Task details
From the entries that follow, copy each line in which "xlsx" appears.

Given entries
+--

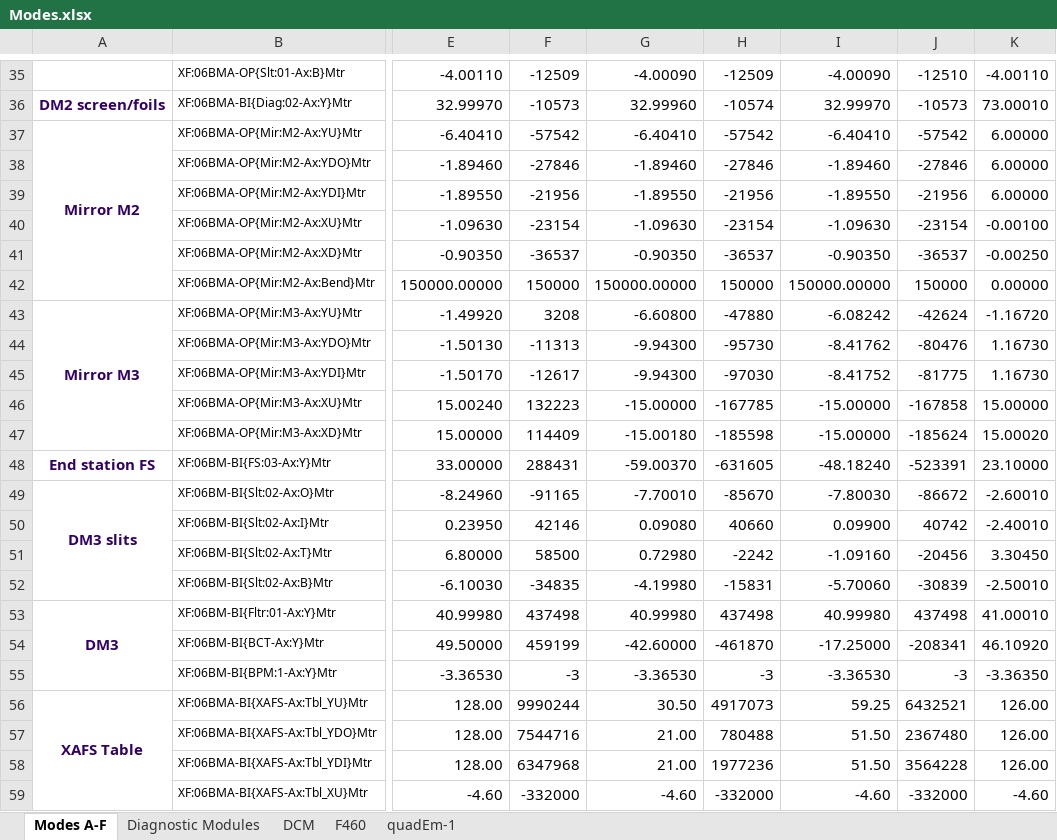
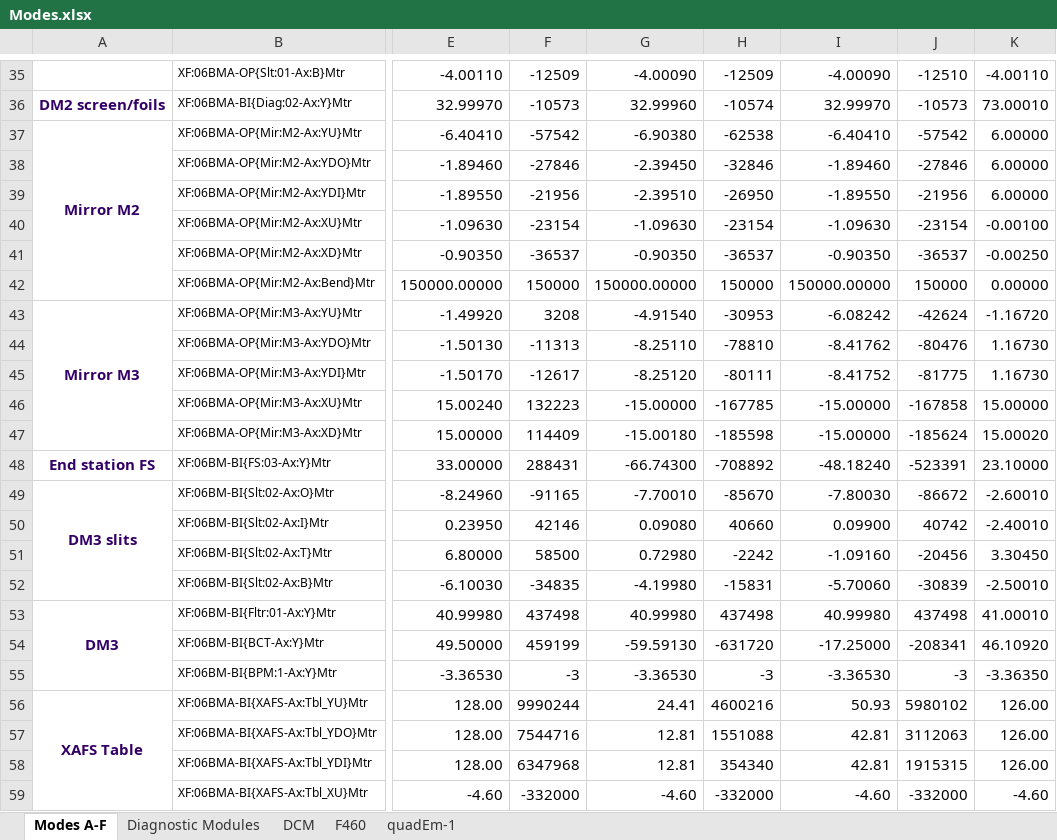
Before and after one commit to NSLS-II-BMM/BMM-beamline-configuration, an Excel workbook: Modes.xlsx, sheet Modes A-F, drawn as a sheet; only a part is shown, gaps mark what is left out; values as stored, in another font and other column widths than the file's, no borders; the diff names each change by its address in the sheet, - before the commit and + after, or states it on an @@ line.

```diff
--- a/Modes.xlsx (sheet Modes A-F)
+++ b/Modes.xlsx (sheet Modes A-F)
-G37: -6.40410
+G37: -6.90380
-H37: -57542
+H37: -62538
-G38: -1.89460
+G38: -2.39450
-H38: -27846
+H38: -32846
-G39: -1.89550
+G39: -2.39510
-H39: -21956
+H39: -26950
-G43: -6.60800
+G43: -4.91540
-H43: -47880
+H43: -30953
-G44: -9.94300
+G44: -8.25110
-H44: -95730
+H44: -78810
-G45: -9.94300
+G45: -8.25120
-H45: -97030
+H45: -80111
-G48: -59.00370
+G48: -66.74300
-H48: -631605
+H48: -708892
-G54: -42.60000
+G54: -59.59130
-H54: -461870
+H54: -631720
-G56: 30.50
+G56: 24.41
-H56: 4917073
+H56: 4600216
-I56: 59.25
+I56: 50.93
-J56: 6432521
+J56: 5980102
-G57:G58: 21.00
+G57:G58: 12.81
-H57: 780488
+H57: 1551088
-I57:I58: 51.50
+I57:I58: 42.81
-J57: 2367480
+J57: 3112063
-H58: 1977236
+H58: 354340
-J58: 3564228
+J58: 1915315
```
Also changed, not shown: 7 other files.
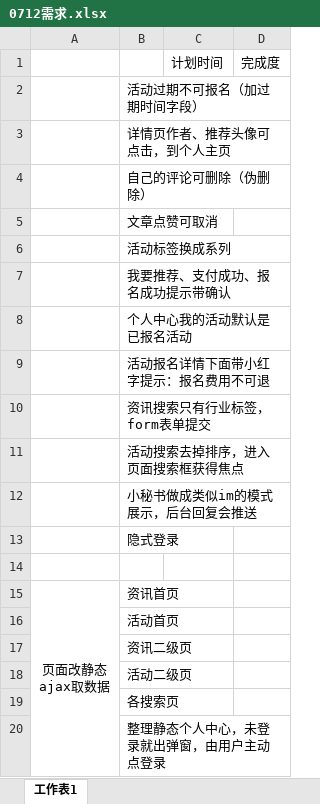
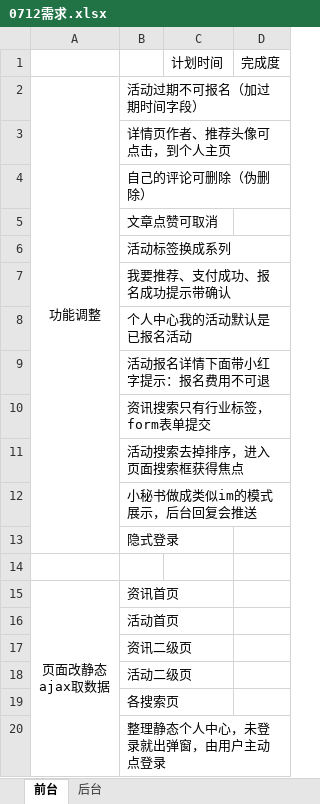
Before and after one commit to visonforcoding/bgq, an Excel workbook: src/Doc/0712需求.xlsx, sheet 前台, drawn as a sheet; values as stored, in another font and other column widths than the file's, no borders; the diff names each change by its address in the sheet, - before the commit and + after, or states it on an @@ line.

```diff
--- a/src/Doc/0712需求.xlsx (sheet 前台)
+++ b/src/Doc/0712需求.xlsx (sheet 前台)
-sheet tab: 工作表1
+sheet tab: 前台
+sheet tab: 后台
-A2: (empty)
+A2: 功能调整
+A2:A13 merged
```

+--

Answer box
Before and after one commit to NSLS-II-BMM/BMM-beamline-configuration, an Excel workbook: Modes.xlsx, sheet Modes A-F, drawn as a sheet; only a part is shown, gaps mark what is left out; values as stored, in another font and other column widths than the file's, no borders; the diff names each change by its address in the sheet, - before the commit and + after, or states it on an @@ line.
--- a/Modes.xlsx (sheet Modes A-F)
+++ b/Modes.xlsx (sheet Modes A-F)
Before and after one commit to visonforcoding/bgq, an Excel workbook: src/Doc/0712需求.xlsx, sheet 前台, drawn as a sheet; values as stored, in another font and other column widths than the file's, no borders; the diff names each change by its address in the sheet, - before the commit and + after, or states it on an @@ line.
--- a/src/Doc/0712需求.xlsx (sheet 前台)
+++ b/src/Doc/0712需求.xlsx (sheet 前台)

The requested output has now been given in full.